» **What is required**: Go over the data and keep only the lines that include "center".
Record extracts section start
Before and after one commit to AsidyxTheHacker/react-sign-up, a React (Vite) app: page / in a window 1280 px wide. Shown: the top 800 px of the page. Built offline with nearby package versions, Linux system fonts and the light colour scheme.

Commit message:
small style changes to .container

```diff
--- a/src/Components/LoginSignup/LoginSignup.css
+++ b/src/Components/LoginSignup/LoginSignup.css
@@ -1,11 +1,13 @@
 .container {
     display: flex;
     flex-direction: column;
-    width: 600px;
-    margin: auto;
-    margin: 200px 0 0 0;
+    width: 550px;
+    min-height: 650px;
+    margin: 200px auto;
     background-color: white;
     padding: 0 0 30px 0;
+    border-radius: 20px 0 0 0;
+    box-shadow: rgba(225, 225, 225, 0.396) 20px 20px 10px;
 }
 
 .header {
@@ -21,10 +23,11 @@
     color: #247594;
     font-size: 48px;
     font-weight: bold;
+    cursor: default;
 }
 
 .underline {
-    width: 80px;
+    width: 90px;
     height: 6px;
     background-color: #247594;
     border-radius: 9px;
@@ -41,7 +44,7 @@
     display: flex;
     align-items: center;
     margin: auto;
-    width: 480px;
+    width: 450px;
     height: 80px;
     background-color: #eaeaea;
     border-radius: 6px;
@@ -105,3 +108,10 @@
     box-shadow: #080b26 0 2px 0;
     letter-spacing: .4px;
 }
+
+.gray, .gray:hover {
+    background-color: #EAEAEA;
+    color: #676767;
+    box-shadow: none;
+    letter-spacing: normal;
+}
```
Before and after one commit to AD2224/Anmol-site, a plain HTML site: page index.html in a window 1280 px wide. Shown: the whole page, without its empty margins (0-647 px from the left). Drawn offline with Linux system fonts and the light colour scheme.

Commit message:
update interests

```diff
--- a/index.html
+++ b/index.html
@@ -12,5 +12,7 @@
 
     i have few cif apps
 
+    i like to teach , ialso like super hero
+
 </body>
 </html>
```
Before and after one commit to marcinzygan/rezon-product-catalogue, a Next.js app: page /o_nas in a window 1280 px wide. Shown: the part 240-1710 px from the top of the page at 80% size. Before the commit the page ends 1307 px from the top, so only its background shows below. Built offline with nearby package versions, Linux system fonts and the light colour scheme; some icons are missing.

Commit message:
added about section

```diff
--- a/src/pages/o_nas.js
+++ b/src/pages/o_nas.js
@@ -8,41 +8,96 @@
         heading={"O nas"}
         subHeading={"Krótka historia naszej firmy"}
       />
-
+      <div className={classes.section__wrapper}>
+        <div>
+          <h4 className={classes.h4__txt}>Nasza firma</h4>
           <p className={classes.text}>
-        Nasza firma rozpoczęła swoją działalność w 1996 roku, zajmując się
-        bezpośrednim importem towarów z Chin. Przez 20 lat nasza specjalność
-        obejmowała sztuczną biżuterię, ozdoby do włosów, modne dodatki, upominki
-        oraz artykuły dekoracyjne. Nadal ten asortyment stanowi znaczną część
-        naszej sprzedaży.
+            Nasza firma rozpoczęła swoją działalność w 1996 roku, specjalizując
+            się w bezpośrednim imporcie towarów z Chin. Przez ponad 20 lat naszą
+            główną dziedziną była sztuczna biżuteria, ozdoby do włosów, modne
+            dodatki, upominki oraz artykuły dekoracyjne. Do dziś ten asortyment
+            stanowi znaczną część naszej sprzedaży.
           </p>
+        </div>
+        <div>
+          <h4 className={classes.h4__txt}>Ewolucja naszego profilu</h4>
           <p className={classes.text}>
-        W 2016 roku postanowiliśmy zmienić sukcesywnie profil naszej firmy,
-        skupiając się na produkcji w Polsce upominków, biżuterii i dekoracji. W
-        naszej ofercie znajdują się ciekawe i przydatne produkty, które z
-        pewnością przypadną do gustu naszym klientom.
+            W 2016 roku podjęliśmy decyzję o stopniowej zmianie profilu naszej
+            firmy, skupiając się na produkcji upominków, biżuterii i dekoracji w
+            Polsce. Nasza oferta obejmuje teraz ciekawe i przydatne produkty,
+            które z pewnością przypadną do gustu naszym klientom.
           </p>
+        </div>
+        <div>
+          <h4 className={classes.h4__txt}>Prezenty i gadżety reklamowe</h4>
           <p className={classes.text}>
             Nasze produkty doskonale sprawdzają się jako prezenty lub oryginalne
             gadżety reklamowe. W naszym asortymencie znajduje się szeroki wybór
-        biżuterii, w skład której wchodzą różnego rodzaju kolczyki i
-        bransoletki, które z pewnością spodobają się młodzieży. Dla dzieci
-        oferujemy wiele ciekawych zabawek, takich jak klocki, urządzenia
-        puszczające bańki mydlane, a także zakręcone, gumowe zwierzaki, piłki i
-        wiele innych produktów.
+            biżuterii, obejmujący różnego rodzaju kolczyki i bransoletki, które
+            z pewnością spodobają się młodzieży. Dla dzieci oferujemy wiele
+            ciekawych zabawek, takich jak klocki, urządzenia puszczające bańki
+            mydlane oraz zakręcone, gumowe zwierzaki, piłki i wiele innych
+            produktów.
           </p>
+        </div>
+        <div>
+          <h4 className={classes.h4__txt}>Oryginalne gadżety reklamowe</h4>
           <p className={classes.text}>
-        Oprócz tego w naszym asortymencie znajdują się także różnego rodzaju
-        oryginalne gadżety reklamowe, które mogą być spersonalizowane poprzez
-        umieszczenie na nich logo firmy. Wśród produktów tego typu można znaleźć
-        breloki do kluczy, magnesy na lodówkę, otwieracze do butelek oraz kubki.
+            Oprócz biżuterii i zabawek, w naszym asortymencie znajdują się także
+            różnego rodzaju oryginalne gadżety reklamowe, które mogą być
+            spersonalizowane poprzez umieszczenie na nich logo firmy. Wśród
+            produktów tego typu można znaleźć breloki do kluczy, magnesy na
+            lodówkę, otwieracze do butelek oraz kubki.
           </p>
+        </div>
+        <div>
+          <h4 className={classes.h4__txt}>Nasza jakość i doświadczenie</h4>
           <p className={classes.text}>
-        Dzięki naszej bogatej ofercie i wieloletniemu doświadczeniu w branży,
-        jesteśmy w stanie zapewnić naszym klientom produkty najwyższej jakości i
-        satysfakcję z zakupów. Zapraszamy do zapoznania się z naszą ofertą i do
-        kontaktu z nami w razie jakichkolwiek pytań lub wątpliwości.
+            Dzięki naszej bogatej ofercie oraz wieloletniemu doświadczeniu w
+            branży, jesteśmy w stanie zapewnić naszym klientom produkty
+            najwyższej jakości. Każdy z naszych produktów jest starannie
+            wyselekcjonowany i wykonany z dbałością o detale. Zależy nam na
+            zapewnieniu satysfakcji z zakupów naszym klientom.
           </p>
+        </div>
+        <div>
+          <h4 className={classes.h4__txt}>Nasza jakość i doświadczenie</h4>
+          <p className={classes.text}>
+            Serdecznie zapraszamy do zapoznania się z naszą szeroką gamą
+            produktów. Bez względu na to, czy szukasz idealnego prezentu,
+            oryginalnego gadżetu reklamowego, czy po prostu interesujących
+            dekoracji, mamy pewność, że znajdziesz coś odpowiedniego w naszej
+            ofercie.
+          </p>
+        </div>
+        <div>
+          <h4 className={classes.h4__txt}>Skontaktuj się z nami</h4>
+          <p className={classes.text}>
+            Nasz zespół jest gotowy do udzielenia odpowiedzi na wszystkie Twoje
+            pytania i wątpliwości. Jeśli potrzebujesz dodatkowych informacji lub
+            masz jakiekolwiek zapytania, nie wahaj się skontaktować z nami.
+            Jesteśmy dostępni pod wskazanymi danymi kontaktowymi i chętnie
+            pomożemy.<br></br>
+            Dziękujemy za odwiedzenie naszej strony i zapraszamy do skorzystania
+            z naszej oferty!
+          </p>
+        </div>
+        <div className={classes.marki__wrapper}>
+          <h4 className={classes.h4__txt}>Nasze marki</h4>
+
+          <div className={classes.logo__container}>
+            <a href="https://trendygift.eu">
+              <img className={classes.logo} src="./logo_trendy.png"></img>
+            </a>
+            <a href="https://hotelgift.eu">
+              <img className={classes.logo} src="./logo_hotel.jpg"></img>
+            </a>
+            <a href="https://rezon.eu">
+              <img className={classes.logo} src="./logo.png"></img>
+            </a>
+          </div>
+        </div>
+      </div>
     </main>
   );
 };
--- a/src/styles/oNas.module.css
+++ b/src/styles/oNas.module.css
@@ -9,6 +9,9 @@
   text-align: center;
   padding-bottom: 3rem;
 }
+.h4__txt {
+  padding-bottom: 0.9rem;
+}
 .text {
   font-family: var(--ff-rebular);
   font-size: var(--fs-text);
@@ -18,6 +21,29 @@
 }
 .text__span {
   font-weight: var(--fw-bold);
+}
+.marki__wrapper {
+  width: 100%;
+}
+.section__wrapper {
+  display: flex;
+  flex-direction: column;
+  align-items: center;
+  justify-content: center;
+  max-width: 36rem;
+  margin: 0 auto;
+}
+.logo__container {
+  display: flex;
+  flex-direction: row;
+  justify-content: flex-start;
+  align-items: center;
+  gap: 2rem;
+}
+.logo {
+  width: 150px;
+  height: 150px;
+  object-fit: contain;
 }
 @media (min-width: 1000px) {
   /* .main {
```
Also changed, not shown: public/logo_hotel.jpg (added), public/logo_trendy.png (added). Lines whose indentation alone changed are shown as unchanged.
Record extracts section end
» **Written answer**:
     align-items: center;
   text-align: center;
+  align-items: center;
+  justify-content: center;
+  align-items: center;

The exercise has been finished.